    To reduce the costs and handling time, we generated a multiplex PCR scheme that can work with both purified genomic DNA and bacterial lysates. In both cases, sufficient specificity and sensitivity were obtained, allowing detection of as low as 0.5 ng of DNA or 104 CFU/ml for all three Pantoea spp. Notably, the scheme also allowed the diagnosis of the bacteria in seed samples. This simple scheme will be of particular interest for phytopathologists, especially in Africa and other less-developed regions. Indeed, diseases due to infections by Pantoea spp. appear to be emerging in Africa, as recently documented for Benin and Togo (Kini et al. 2017a, b). In this study, the presence of three plant-pathogenic Pantoea spp. has been demonstrated for 11 African countries. The fact that many BLB-like symptomatic rice samples contained Pantoea bacteria suggests that infection by Pantoea spp. is an underestimated source for BLB and might be widespread in Africa. However, more rigorous sampling schemes are required to determine the incidence and prevalence of Pantoea spp. in various rice-growing areas in Africa.

    Among the 607 Pantoea isolates, we detected 218 strains (36%; Supplementary Table S1) that could not be assigned to any of the three Pantoea spp. but likely belong to the genus Pantoea. This is an interesting observation that shows that the genus-specific primer pair not only serves as an internal positive control of the multiplex scheme but also has its own diagnostic value. Obviously, other species of Pantoea or closely related bacteria (e.g., species of the genus Mixta) are present in Africa and are likely to cause diseases of rice plants as well. However, it is still unknown whether or not this group of isolates contains other rice-pathogenic species. Pathogenicity assays need to confirm or disprove their status as novel pathogens. Future work using MLSA and whole-genome sequencing will address a subset of the isolates tested in this study.
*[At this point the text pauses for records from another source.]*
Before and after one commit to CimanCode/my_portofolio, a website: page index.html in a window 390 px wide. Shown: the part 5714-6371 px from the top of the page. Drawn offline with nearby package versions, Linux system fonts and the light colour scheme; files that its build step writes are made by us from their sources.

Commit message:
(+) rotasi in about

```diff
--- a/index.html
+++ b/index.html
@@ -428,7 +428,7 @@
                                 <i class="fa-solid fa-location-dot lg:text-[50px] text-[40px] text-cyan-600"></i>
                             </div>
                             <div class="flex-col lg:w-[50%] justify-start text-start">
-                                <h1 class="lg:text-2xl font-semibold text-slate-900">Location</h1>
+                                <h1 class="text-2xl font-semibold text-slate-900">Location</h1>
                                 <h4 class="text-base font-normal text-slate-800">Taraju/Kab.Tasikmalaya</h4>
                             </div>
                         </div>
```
    We thank T. Afolabi (Africa Rice Center Cotonou, Benin) and S. Fabre and F. Auguy (IRD, Cirad, University Montpellier, IPME, Montpellier, France) for excellent technical support, and C. Tollenaere for testing this new diagnostic tool in the international laboratory “LMI Patho-Bios” (IRD-INERA Observatoire des Agents Phytopathogènes en Afrique de l’Ouest) in Burkina Faso and for helpful comments on the manuscript.

    The author(s) declare no conflict of interest.
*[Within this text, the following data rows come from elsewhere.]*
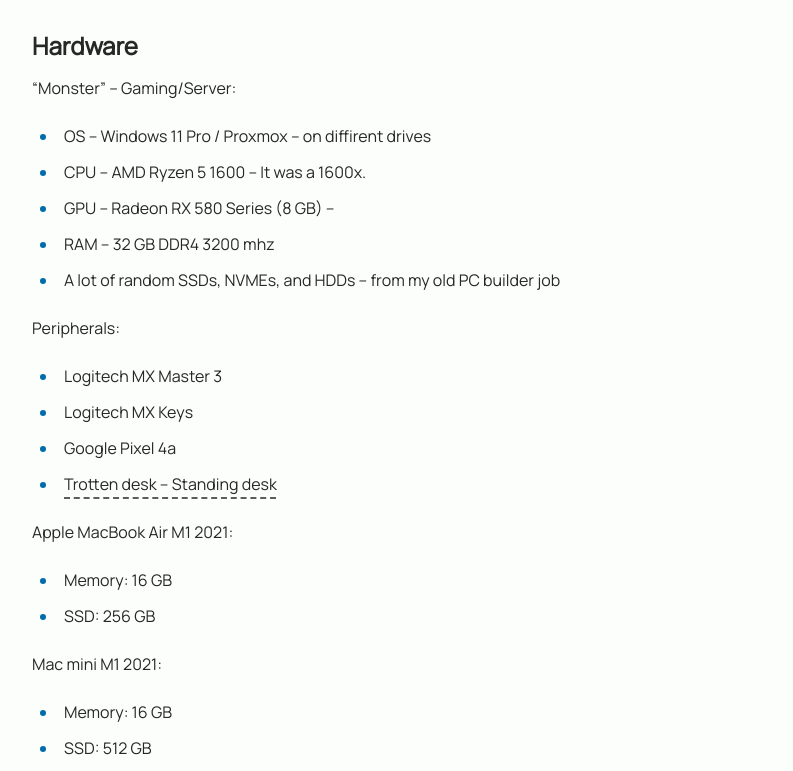
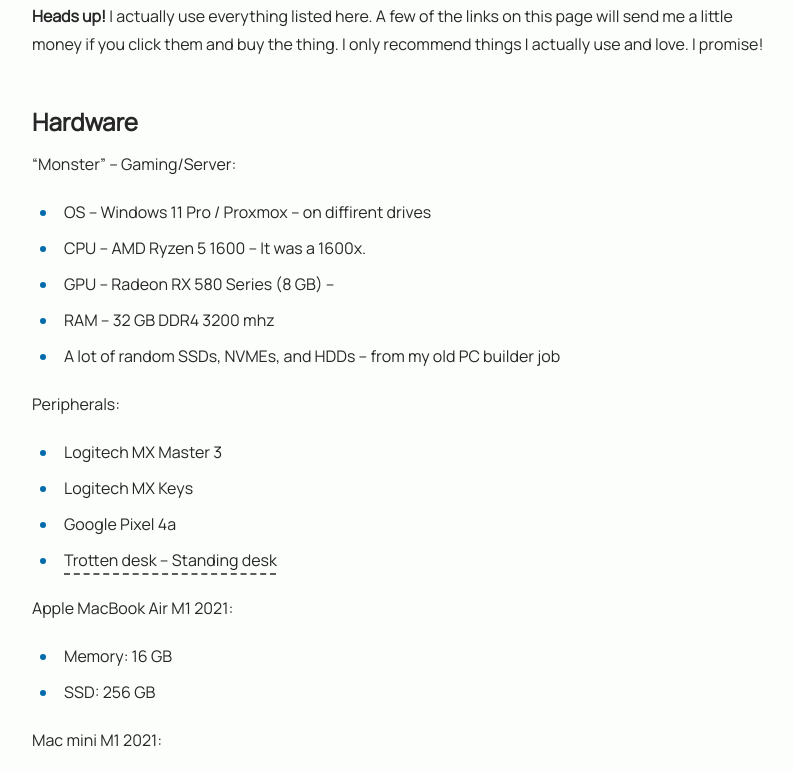
Before and after one commit to MrGKanev/mrgkanev.eu, an Astro site: page /uses in a window 1280 px wide. Shown: the part 219-990 px from the top of the page, without its empty margins (240-1033 px from the left). Built offline with nearby package versions, Linux system fonts and the light colour scheme; Astro itself is replaced by a stand-in of ours.

Commit message:
Updating uses a bit

```diff
--- a/package.json
+++ b/package.json
@@ -31,7 +31,7 @@
     "@astrojs/react": "^2.1.0",
     "@astrojs/sitemap": "^1.2.1",
     "@astrojs/tailwind": "^3.1.1",
-    "@divriots/jampack": "^0.9.4",
+    "@divriots/jampack": "^0.0.9",
     "@tailwindcss/typography": "^0.5.9",
     "@types/github-slugger": "^1.3.0",
     "@types/react": "^18.0.28",
--- a/src/pages/uses.md
+++ b/src/pages/uses.md
@@ -2,6 +2,8 @@
 layout: ../layouts/UsesLayout.astro
 title: "Uses"
 ---
+
+**Heads up!** I actually use everything listed here. A few of the links on this page will send me a little money if you click them and buy the thing. I only recommend things I actually use and love. I promise!
 
 ## Hardware
 
```
Also changed, not shown: 1 other file.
    Literature Cited

    The author(s) declare no conflict of interest.

    Funding: Support was provided by the International Foundation for Science grant C/5921-1 and the Institute de Recherche pour le Développement Allocation de Recherche pour une Thèse au Sud.